The most common questions seemed to request help understanding their child because they loved them and requested support in learning how to remain true to their faith while helping their child. To our delight and surprise, that was the purpose of the lessons Warren and I had just worked on!
After getting off my fourth phone call with parents, I called Warren to discuss how we could share these lessons in an accessible way. We realized we could adapt the lessons for a slightly different audience by turning them into blog posts for latter-day gays and their families and friends.
So! I started writing, outlining and editing this series of blog posts called the Faith and Sexuality Series. These posts will be simplified and generalized forms of the lessons we provide and discuss in Sons of Sacrifice.

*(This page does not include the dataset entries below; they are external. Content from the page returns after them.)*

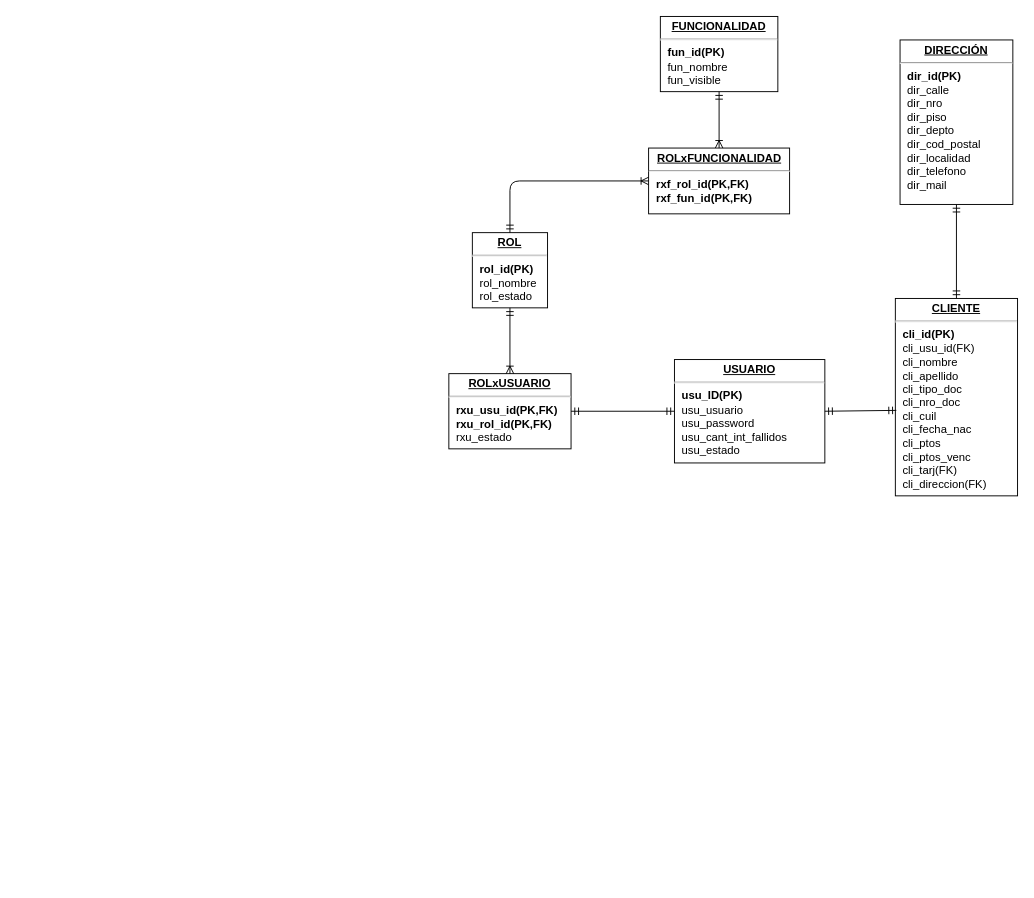
IvanDL95/TP_Crucero keeps this draw.io diagram as DER.drawio. Above is the earlier version. Source tidied: cells renumbered, new cells numbered last; positions are measured from the earlier drawing's top-left corner, leaving out a move shared by most shapes. Both pictures are drawn from the tidied source at 94%, with x=0, y=0 at pixel (448, 16).
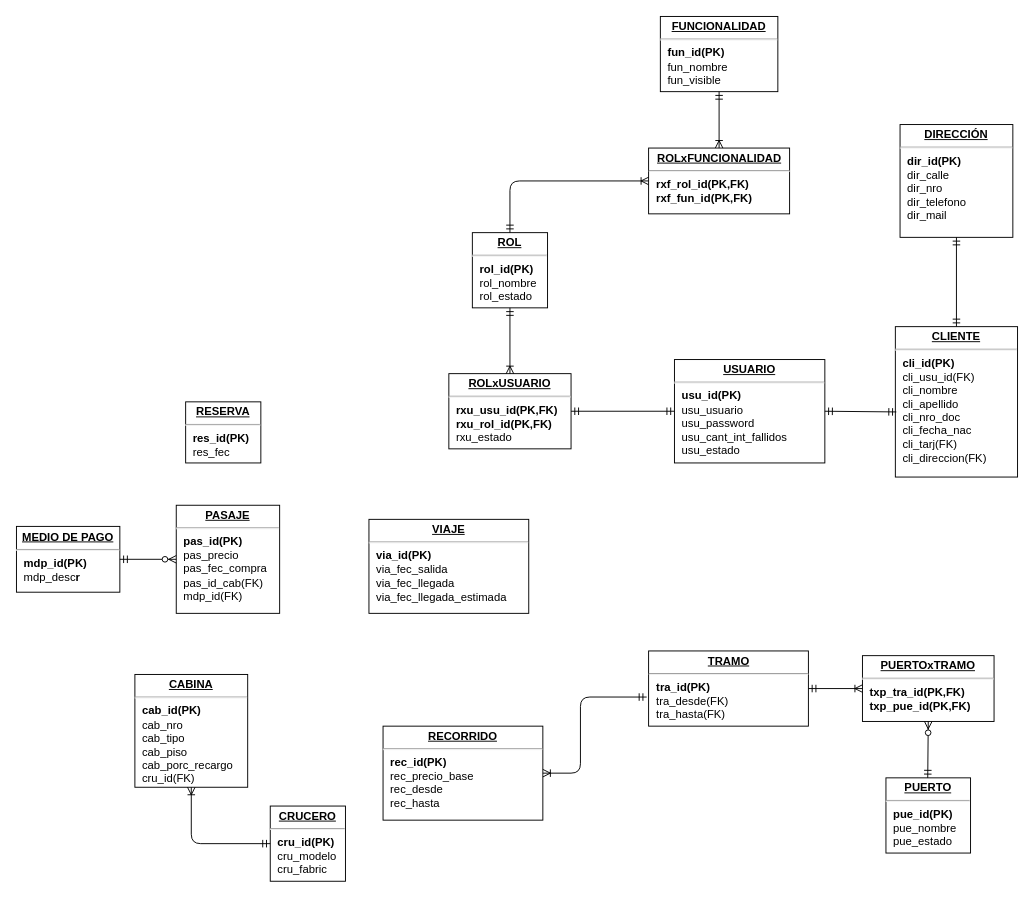
Above is the later version.

Change to the diagram source:
```diff
@@
-    <mxCell id="2" value="&lt;p style=&quot;margin: 0px ; margin-top: 4px ; text-align: center ; text-decoration: underline&quot;&gt;&lt;b&gt;DIRECCIÓN&lt;/b&gt;&lt;/p&gt;&lt;hr&gt;&lt;p style=&quot;margin: 0px ; margin-left: 8px&quot;&gt;&lt;b&gt;dir_id(PK)&lt;/b&gt;&lt;br&gt;dir_calle&lt;br&gt;dir_nro&lt;/p&gt;&lt;p style=&quot;margin: 0px ; margin-left: 8px&quot;&gt;dir_piso&lt;/p&gt;&lt;p style=&quot;margin: 0px ; margin-left: 8px&quot;&gt;dir_depto&lt;/p&gt;&lt;p style=&quot;margin: 0px ; margin-left: 8px&quot;&gt;dir_cod_postal&lt;/p&gt;&lt;p style=&quot;margin: 0px ; margin-left: 8px&quot;&gt;dir_localidad&lt;/p&gt;&lt;p style=&quot;margin: 0px ; margin-left: 8px&quot;&gt;dir_telefono&lt;/p&gt;&lt;p style=&quot;margin: 0px ; margin-left: 8px&quot;&gt;dir_mail&lt;br&gt;&lt;/p&gt;" style="verticalAlign=top;align=left;overflow=fill;fontSize=12;fontFamily=Helvetica;html=1;" parent="1" vertex="1">
-      <mxGeometry x="480" y="25" width="120" height="175" as="geometry" />
+    <mxCell id="2" value="&lt;p style=&quot;margin: 0px ; margin-top: 4px ; text-align: center ; text-decoration: underline&quot;&gt;&lt;b&gt;DIRECCIÓN&lt;/b&gt;&lt;/p&gt;&lt;hr&gt;&lt;p style=&quot;margin: 0px ; margin-left: 8px&quot;&gt;&lt;b&gt;dir_id(PK)&lt;/b&gt;&lt;br&gt;dir_calle&lt;br&gt;dir_nro&lt;/p&gt;&lt;p style=&quot;margin: 0px ; margin-left: 8px&quot;&gt;dir_telefono&lt;/p&gt;&lt;p style=&quot;margin: 0px ; margin-left: 8px&quot;&gt;dir_mail&lt;br&gt;&lt;/p&gt;" style="verticalAlign=top;align=left;overflow=fill;fontSize=12;fontFamily=Helvetica;html=1;" parent="1" vertex="1">
+      <mxGeometry x="480" y="115" width="120" height="120" as="geometry" />
     </mxCell>
@@
-    <mxCell id="7" value="&lt;p style=&quot;margin: 0px ; margin-top: 4px ; text-align: center ; text-decoration: underline&quot;&gt;&lt;b&gt;USUARIO&lt;/b&gt;&lt;/p&gt;&lt;hr&gt;&lt;p style=&quot;margin: 0px ; margin-left: 8px&quot;&gt;&lt;b&gt;usu_ID(PK)&lt;/b&gt;&lt;br&gt;usu_usuario&lt;br&gt;usu_password&lt;/p&gt;&lt;p style=&quot;margin: 0px ; margin-left: 8px&quot;&gt;usu_cant_int_fallidos&lt;/p&gt;&lt;p style=&quot;margin: 0px ; margin-left: 8px&quot;&gt;usu_estado&lt;br&gt;&lt;/p&gt;" style="verticalAlign=top;align=left;overflow=fill;fontSize=12;fontFamily=Helvetica;html=1;" parent="1" vertex="1">
+    <mxCell id="7" value="&lt;p style=&quot;margin: 0px ; margin-top: 4px ; text-align: center ; text-decoration: underline&quot;&gt;&lt;b&gt;USUARIO&lt;/b&gt;&lt;/p&gt;&lt;hr&gt;&lt;p style=&quot;margin: 0px ; margin-left: 8px&quot;&gt;&lt;b&gt;usu_id(PK)&lt;/b&gt;&lt;br&gt;usu_usuario&lt;br&gt;usu_password&lt;/p&gt;&lt;p style=&quot;margin: 0px ; margin-left: 8px&quot;&gt;usu_cant_int_fallidos&lt;/p&gt;&lt;p style=&quot;margin: 0px ; margin-left: 8px&quot;&gt;usu_estado&lt;br&gt;&lt;/p&gt;" style="verticalAlign=top;align=left;overflow=fill;fontSize=12;fontFamily=Helvetica;html=1;" parent="1" vertex="1">
       <mxGeometry x="240" y="365" width="160" height="110" as="geometry" />
     </mxCell>
-    <mxCell id="8" value="&lt;p style=&quot;margin: 0px ; margin-top: 4px ; text-align: center ; text-decoration: underline&quot;&gt;&lt;b&gt;CLIENTE&lt;/b&gt;&lt;/p&gt;&lt;hr&gt;&lt;p style=&quot;margin: 0px ; margin-left: 8px&quot;&gt;&lt;b&gt;cli_id(PK)&lt;/b&gt;&lt;br&gt;cli_usu_id(FK)&lt;br&gt;cli_nombre&lt;/p&gt;&lt;p style=&quot;margin: 0px ; margin-left: 8px&quot;&gt;cli_apellido&lt;/p&gt;&lt;p style=&quot;margin: 0px ; margin-left: 8px&quot;&gt;cli_tipo_doc&lt;/p&gt;&lt;p style=&quot;margin: 0px ; margin-left: 8px&quot;&gt;cli_nro_doc&lt;/p&gt;&lt;p style=&quot;margin: 0px ; margin-left: 8px&quot;&gt;cli_cuil&lt;/p&gt;&lt;p style=&quot;margin: 0px ; margin-left: 8px&quot;&gt;cli_fecha_nac&lt;/p&gt;&lt;p style=&quot;margin: 0px ; margin-left: 8px&quot;&gt;cli_ptos&lt;/p&gt;&lt;p style=&quot;margin: 0px ; margin-left: 8px&quot;&gt;cli_ptos_venc&lt;/p&gt;&lt;p style=&quot;margin: 0px ; margin-left: 8px&quot;&gt;cli_tarj(FK)&lt;/p&gt;&lt;p style=&quot;margin: 0px ; margin-left: 8px&quot;&gt;cli_direccion(FK)&lt;/p&gt;" style="verticalAlign=top;align=left;overflow=fill;fontSize=12;fontFamily=Helvetica;html=1;gradientColor=#ffffff;" parent="1" vertex="1">
-      <mxGeometry x="475" y="300" width="130" height="210" as="geometry" />
+    <mxCell id="8" value="&lt;p style=&quot;margin: 0px ; margin-top: 4px ; text-align: center ; text-decoration: underline&quot;&gt;&lt;b&gt;CLIENTE&lt;/b&gt;&lt;/p&gt;&lt;hr&gt;&lt;p style=&quot;margin: 0px ; margin-left: 8px&quot;&gt;&lt;b&gt;cli_id(PK)&lt;/b&gt;&lt;br&gt;cli_usu_id(FK)&lt;br&gt;cli_nombre&lt;/p&gt;&lt;p style=&quot;margin: 0px ; margin-left: 8px&quot;&gt;cli_apellido&lt;/p&gt;&lt;p style=&quot;margin: 0px ; margin-left: 8px&quot;&gt;cli_nro_doc&lt;/p&gt;&lt;p style=&quot;margin: 0px ; margin-left: 8px&quot;&gt;cli_fecha_nac&lt;/p&gt;&lt;p style=&quot;margin: 0px ; margin-left: 8px&quot;&gt;cli_tarj(FK)&lt;/p&gt;&lt;p style=&quot;margin: 0px ; margin-left: 8px&quot;&gt;cli_direccion(FK)&lt;/p&gt;" style="verticalAlign=top;align=left;overflow=fill;fontSize=12;fontFamily=Helvetica;html=1;gradientColor=#ffffff;" parent="1" vertex="1">
+      <mxGeometry x="475" y="330" width="130" height="160" as="geometry" />
     </mxCell>
@@
+    <mxCell id="15" value="&lt;p style=&quot;margin: 0px ; margin-top: 4px ; text-align: center ; text-decoration: underline&quot;&gt;&lt;b&gt;PASAJE&lt;/b&gt;&lt;/p&gt;&lt;hr&gt;&lt;p style=&quot;margin: 0px ; margin-left: 8px&quot;&gt;&lt;b&gt;pas_id(PK)&lt;/b&gt;&lt;/p&gt;&lt;p style=&quot;margin: 0px ; margin-left: 8px&quot;&gt;pas_precio&lt;br&gt;pas_fec_compra&lt;/p&gt;&lt;p style=&quot;margin: 0px ; margin-left: 8px&quot;&gt;pas_id_cab(FK)&lt;/p&gt;&lt;p style=&quot;margin: 0px ; margin-left: 8px&quot;&gt;mdp_id(FK)&lt;br&gt;&lt;/p&gt;" style="verticalAlign=top;align=left;overflow=fill;fontSize=12;fontFamily=Helvetica;html=1;" parent="1" vertex="1">
+      <mxGeometry x="-290" y="520" width="110" height="115" as="geometry" />
+    </mxCell>
+    <mxCell id="16" value="&lt;p style=&quot;margin: 0px ; margin-top: 4px ; text-align: center ; text-decoration: underline&quot;&gt;&lt;b&gt;RESERVA&lt;/b&gt;&lt;/p&gt;&lt;hr&gt;&lt;p style=&quot;margin: 0px ; margin-left: 8px&quot;&gt;&lt;b&gt;res_id(PK)&lt;/b&gt;&lt;br&gt;res_fec&lt;br&gt;&lt;/p&gt;" style="verticalAlign=top;align=left;overflow=fill;fontSize=12;fontFamily=Helvetica;html=1;" parent="1" vertex="1">
+      <mxGeometry x="-280" y="410" width="80" height="65" as="geometry" />
+    </mxCell>
+    <mxCell id="17" value="&lt;p style=&quot;margin: 0px ; margin-top: 4px ; text-align: center ; text-decoration: underline&quot;&gt;&lt;b&gt;PUERTO&lt;/b&gt;&lt;/p&gt;&lt;hr&gt;&lt;p style=&quot;margin: 0px ; margin-left: 8px&quot;&gt;&lt;b&gt;pue_id(PK)&lt;/b&gt;&lt;br&gt;pue_nombre&lt;br&gt;pue_estado&lt;/p&gt;" style="verticalAlign=top;align=left;overflow=fill;fontSize=12;fontFamily=Helvetica;html=1;" parent="1" vertex="1">
+      <mxGeometry x="465" y="810" width="90" height="80" as="geometry" />
+    </mxCell>
+    <mxCell id="18" value="&lt;p style=&quot;margin: 0px ; margin-top: 4px ; text-align: center ; text-decoration: underline&quot;&gt;&lt;b&gt;RECORRIDO&lt;/b&gt;&lt;/p&gt;&lt;hr&gt;&lt;p style=&quot;margin: 0px ; margin-left: 8px&quot;&gt;&lt;b&gt;rec_id(PK)&lt;/b&gt;&lt;br&gt;rec_precio_base&lt;/p&gt;&lt;p style=&quot;margin: 0px ; margin-left: 8px&quot;&gt;rec_desde&lt;/p&gt;&lt;p style=&quot;margin: 0px ; margin-left: 8px&quot;&gt;rec_hasta&lt;br&gt;&lt;/p&gt;&lt;p style=&quot;margin: 0px ; margin-left: 8px&quot;&gt;&lt;br&gt;&lt;/p&gt;" style="verticalAlign=top;align=left;overflow=fill;fontSize=12;fontFamily=Helvetica;html=1;" parent="1" vertex="1">
+      <mxGeometry x="-70" y="755" width="170" height="100" as="geometry" />
+    </mxCell>
+    <mxCell id="19" value="&lt;p style=&quot;margin: 0px ; margin-top: 4px ; text-align: center ; text-decoration: underline&quot;&gt;&lt;b&gt;CRUCERO&lt;/b&gt;&lt;br&gt;&lt;/p&gt;&lt;hr&gt;&lt;p style=&quot;margin: 0px ; margin-left: 8px&quot;&gt;&lt;b&gt;cru_id(PK)&lt;/b&gt;&lt;br&gt;cru_modelo&lt;br&gt;cru_fabric&lt;/p&gt;" style="verticalAlign=top;align=left;overflow=fill;fontSize=12;fontFamily=Helvetica;html=1;" parent="1" vertex="1">
+      <mxGeometry x="-190" y="840" width="80" height="80" as="geometry" />
+    </mxCell>
+    <mxCell id="20" value="&lt;p style=&quot;margin: 0px ; margin-top: 4px ; text-align: center ; text-decoration: underline&quot;&gt;&lt;b&gt;CABINA&lt;/b&gt;&lt;/p&gt;&lt;hr&gt;&lt;p style=&quot;margin: 0px ; margin-left: 8px&quot;&gt;&lt;b&gt;cab_id(PK)&lt;/b&gt;&lt;br&gt;&lt;/p&gt;&lt;p style=&quot;margin: 0px ; margin-left: 8px&quot;&gt;cab_nro&lt;br&gt;&lt;/p&gt;&lt;p style=&quot;margin: 0px ; margin-left: 8px&quot;&gt;cab_tipo&lt;/p&gt;&lt;p style=&quot;margin: 0px ; margin-left: 8px&quot;&gt;cab_piso&lt;/p&gt;&lt;p style=&quot;margin: 0px ; margin-left: 8px&quot;&gt;cab_porc_recargo&lt;/p&gt;&lt;p style=&quot;margin: 0px ; margin-left: 8px&quot;&gt;cru_id(FK)&lt;br&gt;&lt;/p&gt;" style="verticalAlign=top;align=left;overflow=fill;fontSize=12;fontFamily=Helvetica;html=1;" parent="1" vertex="1">
+      <mxGeometry x="-334" y="700" width="120" height="120" as="geometry" />
+    </mxCell>
+    <mxCell id="21" style="endArrow=ERoneToMany;html=1;exitX=0;exitY=0.5;exitDx=0;exitDy=0;startArrow=ERmandOne;startFill=0;endFill=0;entryX=0.5;entryY=1;entryDx=0;entryDy=0;" parent="1" edge="1" source="19" target="20">
+      <mxGeometry relative="1" as="geometry">
+        <Array as="points">
+          <mxPoint x="-274" y="880" />
+        </Array>
+      </mxGeometry>
+    </mxCell>
+    <mxCell id="22" value="&lt;p style=&quot;margin: 0px ; margin-top: 4px ; text-align: center ; text-decoration: underline&quot;&gt;&lt;b&gt;VIAJE&lt;/b&gt;&lt;/p&gt;&lt;hr&gt;&lt;p style=&quot;margin: 0px ; margin-left: 8px&quot;&gt;&lt;b&gt;via_id(PK)&lt;/b&gt;&lt;br&gt;via_fec_salida&lt;/p&gt;&lt;p style=&quot;margin: 0px ; margin-left: 8px&quot;&gt;via_fec_llegada&lt;/p&gt;&lt;p style=&quot;margin: 0px ; margin-left: 8px&quot;&gt;via_fec_llegada_estimada&lt;/p&gt;" style="verticalAlign=top;align=left;overflow=fill;fontSize=12;fontFamily=Helvetica;html=1;" parent="1" vertex="1">
+      <mxGeometry x="-85" y="535" width="170" height="100" as="geometry" />
+    </mxCell>
+    <mxCell id="23" value="&lt;p style=&quot;margin: 0px ; margin-top: 4px ; text-align: center ; text-decoration: underline&quot;&gt;&lt;b&gt;PUERTOxTRAMO&lt;/b&gt;&lt;br&gt;&lt;/p&gt;&lt;hr&gt;&lt;p style=&quot;margin: 0px ; margin-left: 8px&quot;&gt;&lt;b&gt;txp_tra_id(PK,FK)&lt;/b&gt;&lt;/p&gt;&lt;p style=&quot;margin: 0px ; margin-left: 8px&quot;&gt;&lt;b&gt;txp_pue_id(PK,FK)&lt;/b&gt;&lt;/p&gt;" style="verticalAlign=top;align=left;overflow=fill;fontSize=12;fontFamily=Helvetica;html=1;" parent="1" vertex="1">
+      <mxGeometry x="440" y="680" width="140" height="70" as="geometry" />
+    </mxCell>
+    <mxCell id="24" value="&lt;p style=&quot;margin: 0px ; margin-top: 4px ; text-align: center ; text-decoration: underline&quot;&gt;&lt;b&gt;MEDIO DE PAGO&lt;br&gt;&lt;/b&gt;&lt;/p&gt;&lt;hr&gt;&lt;p style=&quot;margin: 0px ; margin-left: 8px&quot;&gt;&lt;b&gt;mdp_id(PK)&lt;/b&gt;&lt;/p&gt;&lt;p style=&quot;margin: 0px ; margin-left: 8px&quot;&gt;mdp_desc&lt;b&gt;r&lt;br&gt;&lt;/b&gt;&lt;/p&gt;" style="verticalAlign=top;align=left;overflow=fill;fontSize=12;fontFamily=Helvetica;html=1;" parent="1" vertex="1">
+      <mxGeometry x="-460" y="542.5" width="110" height="70" as="geometry" />
+    </mxCell>
+    <mxCell id="25" style="endArrow=ERzeroToMany;html=1;exitX=1;exitY=0.5;exitDx=0;exitDy=0;entryX=0;entryY=0.5;entryDx=0;entryDy=0;startArrow=ERmandOne;startFill=0;endFill=1;" parent="1" edge="1" source="24" target="15">
+      <mxGeometry relative="1" as="geometry" />
+    </mxCell>
+    <mxCell id="26" value="&lt;p style=&quot;margin: 0px ; margin-top: 4px ; text-align: center ; text-decoration: underline&quot;&gt;&lt;b&gt;TRAMO&lt;/b&gt;&lt;/p&gt;&lt;hr&gt;&lt;p style=&quot;margin: 0px ; margin-left: 8px&quot;&gt;&lt;b&gt;tra_id(PK)&lt;/b&gt;&lt;/p&gt;&lt;p style=&quot;margin: 0px ; margin-left: 8px&quot;&gt;tra_desde(FK)&lt;/p&gt;&lt;p style=&quot;margin: 0px ; margin-left: 8px&quot;&gt;tra_hasta(FK)&lt;br&gt;&lt;/p&gt;" style="verticalAlign=top;align=left;overflow=fill;fontSize=12;fontFamily=Helvetica;html=1;" parent="1" vertex="1">
+      <mxGeometry x="212.5" y="675" width="170" height="80" as="geometry" />
+    </mxCell>
+    <mxCell id="27" style="endArrow=ERzeroToMany;html=1;exitX=0.494;exitY=0;exitDx=0;exitDy=0;startArrow=ERmandOne;startFill=0;endFill=1;entryX=0.5;entryY=1;entryDx=0;entryDy=0;exitPerimeter=0;" parent="1" edge="1" source="17" target="23">
+      <mxGeometry relative="1" as="geometry" />
+    </mxCell>
+    <mxCell id="28" style="endArrow=ERoneToMany;html=1;startArrow=ERmandOne;startFill=0;endFill=0;entryX=0;entryY=0.5;entryDx=0;entryDy=0;exitX=1;exitY=0.5;exitDx=0;exitDy=0;" parent="1" edge="1" source="26" target="23">
+      <mxGeometry relative="1" as="geometry" />
+    </mxCell>
+    <mxCell id="29" style="endArrow=ERmandOne;html=1;startArrow=ERoneToMany;startFill=0;endFill=0;entryX=-0.012;entryY=0.613;entryDx=0;entryDy=0;exitX=1;exitY=0.5;exitDx=0;exitDy=0;entryPerimeter=0;" parent="1" edge="1" source="18" target="26">
+      <mxGeometry relative="1" as="geometry">
+        <Array as="points">
+          <mxPoint x="140" y="805" />
+          <mxPoint x="140" y="724" />
+        </Array>
+      </mxGeometry>
+    </mxCell>
```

I try to write candidly from my experience as a latter-day gay and blend into my clinical education. However, I want to be true to my spiritual beliefs and experiences. I tried to write in a way that didn’t ruffle feathers. Still, I quickly realized I couldn’t write anything meaningful without risking controversy.
As I sat with my feelings, I realized that I was selling myself and all of you short in attempting to shield you from controversy in my writing. I don’t know if it’s currently possible to say something about these topics that nobody will consider controversial or triggering, or wrong because faith and sexuality are sensitive subjects.
As someone with experience behind several sides of the conversation, I know this topic can be painful. If you need to take breaks, please be gentle with yourself. Or, if you’re ready to get hooked up to the fire hose, binge my thoughts, think about them, reread these posts, and then book a session with me!
I hope that as you read—regardless of the speed—you’ll pause, check in with yourself, and pray. I pray this series will be a source of edification, education, comfort, strength, refinement, and, hopefully, a little humor.
If you pause, read, pray, and reflect, and your questions still don’t feel resolved, and you don’t know what to do with them, then book a free fifteen-minute session with me, and we can discuss your questions or concerns.
When we release a new installment in our series focused on faith and sexuality, we’ll post a link below so you can find them all in one place.
If you have questions or would like to schedule a session with Forrest or Warren, you can use the links below to schedule a meeting, and we’d be happy to chat with you.
Forrest is a therapist with Life Changing Services who specializes in working with gay/bisexual members of The Church of Jesus Christ, teens and adolescents, and people who feel burnt out of traditional therapy and haven’t had success with previous therapy experiences. He also has advanced training in treating complex trauma. Forrest writes about the intersection of sexuality and spirituality, as well as the therapeutic benefit of integrating the mind, body, heart, and spirit. He currently lives in Utah. To book a session with him or to complain about his writing, click here.